Floral arranging also takes a lot of behind-the-scenes work, noted instructor Krista Vannest. Students were tested on identification of plants and tools, construction of corsages and judging arrangements.
The classes train students for careers in floral shops, or profitable side businesses while they train for other careers.
The county contest tests many of the same skills as Future Farmers of America competitions, Vannest said, and helps her students prepare for the FFA regional competition this weekend.
“This county (Occupational Olympics) is the only one I know of like it,” she said. “Our kids who are competing Saturday will have an advantage.”
Patterson High student Alie Tyler, 16, said she practices identification drills on the computer every day in class and generally gets them all right.
“I want to get a degree in ag floral and be a florist,” she said. Helping prepare wedding bouquets and table decorations for a school function, Tyler said, convinced her that this was the field for her.
Coolly evaluating four floral arrangements, Cassidy Schmidt of Beyer High said she checks the shape of the bouquet, the fullness and overall pleasing look of the piece.
“This one’s all over the place,” Schmidt, 17, said with a shake of her head. “It’s just what looks better.”
Other competitions challenged students in career techniques from accounting to welding, hairstyling to auto tech, salad making to video game design. Three team awards were given in all the competitions.
Turlock High captured the Large School Overall Award. Hughson High took home the Small School Overall Award.

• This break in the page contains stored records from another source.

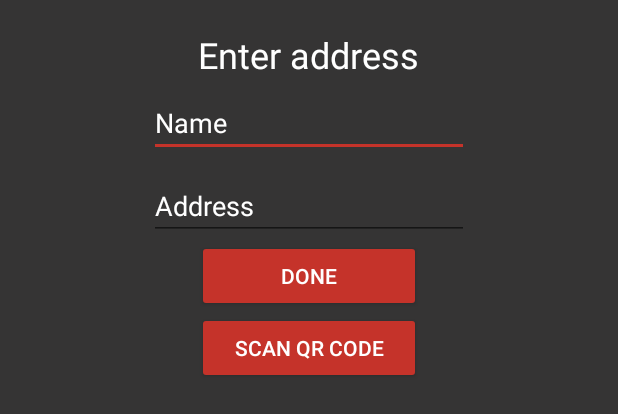
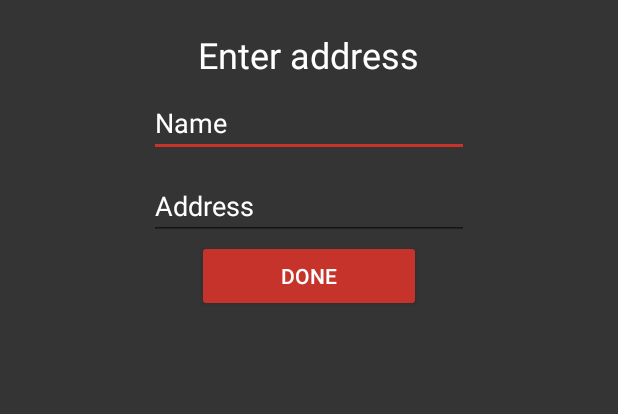
Before and after one commit to sacha001/SafeRide, an Android app: the layout activity_add_rider.xml on its own in the app's theme, with its tools: preview values and no code run, on a phone screen of 412 x 824 dp. Shown: the top 414 px of the screen. Run offline under Robolectric (Android 15) with nearby library versions, the phone set to English and light mode, and no system bars.

```diff
--- a/SafeRide/app/src/main/res/layout/activity_add_rider.xml
+++ b/SafeRide/app/src/main/res/layout/activity_add_rider.xml
@@ -55,14 +55,6 @@
             style="@style/Widget.AppCompat.Button.Colored"
             android:text="Done" />
 
-        <Button
-            android:id="@+id/scanQRBtn"
-            android:layout_width="149dp"
-            android:layout_height="wrap_content"
-            android:layout_gravity="center"
-            style="@style/Widget.AppCompat.Button.Colored"
-            android:text="Scan QR Code" />
-
     </LinearLayout>
 
 </android.support.constraint.ConstraintLayout>
--- a/SafeRide/app/src/main/res/layout/activity_driver_main.xml
+++ b/SafeRide/app/src/main/res/layout/activity_driver_main.xml
@@ -1,5 +1,5 @@
 <?xml version="1.0" encoding="utf-8"?>
-<android.support.constraint.RelativeLayout xmlns:android="http://schemas.android.com/apk/res/android"
+<android.support.constraint.ConstraintLayout xmlns:android="http://schemas.android.com/apk/res/android"
     xmlns:app="http://schemas.android.com/apk/res-auto"
     xmlns:tools="http://schemas.android.com/tools"
     android:layout_width="match_parent"
@@ -74,4 +74,4 @@
 
     </RelativeLayout>
 
-</android.support.constraint.RelativeLayout>
+</android.support.constraint.ConstraintLayout>
```
Also changed, not shown: SafeRide/app/src/main/java/com/example/ssilance/saferide/AddRiderActivity.java (+0 -30 lines), SafeRide/app/src/main/java/com/example/ssilance/saferide/DriverMainActivity.java (+24 -29 lines).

Modesto Junior College FFA Field Day will be from 7:30 a.m. to 4 p.m. Saturday at many sites on the MJC East and West campuses.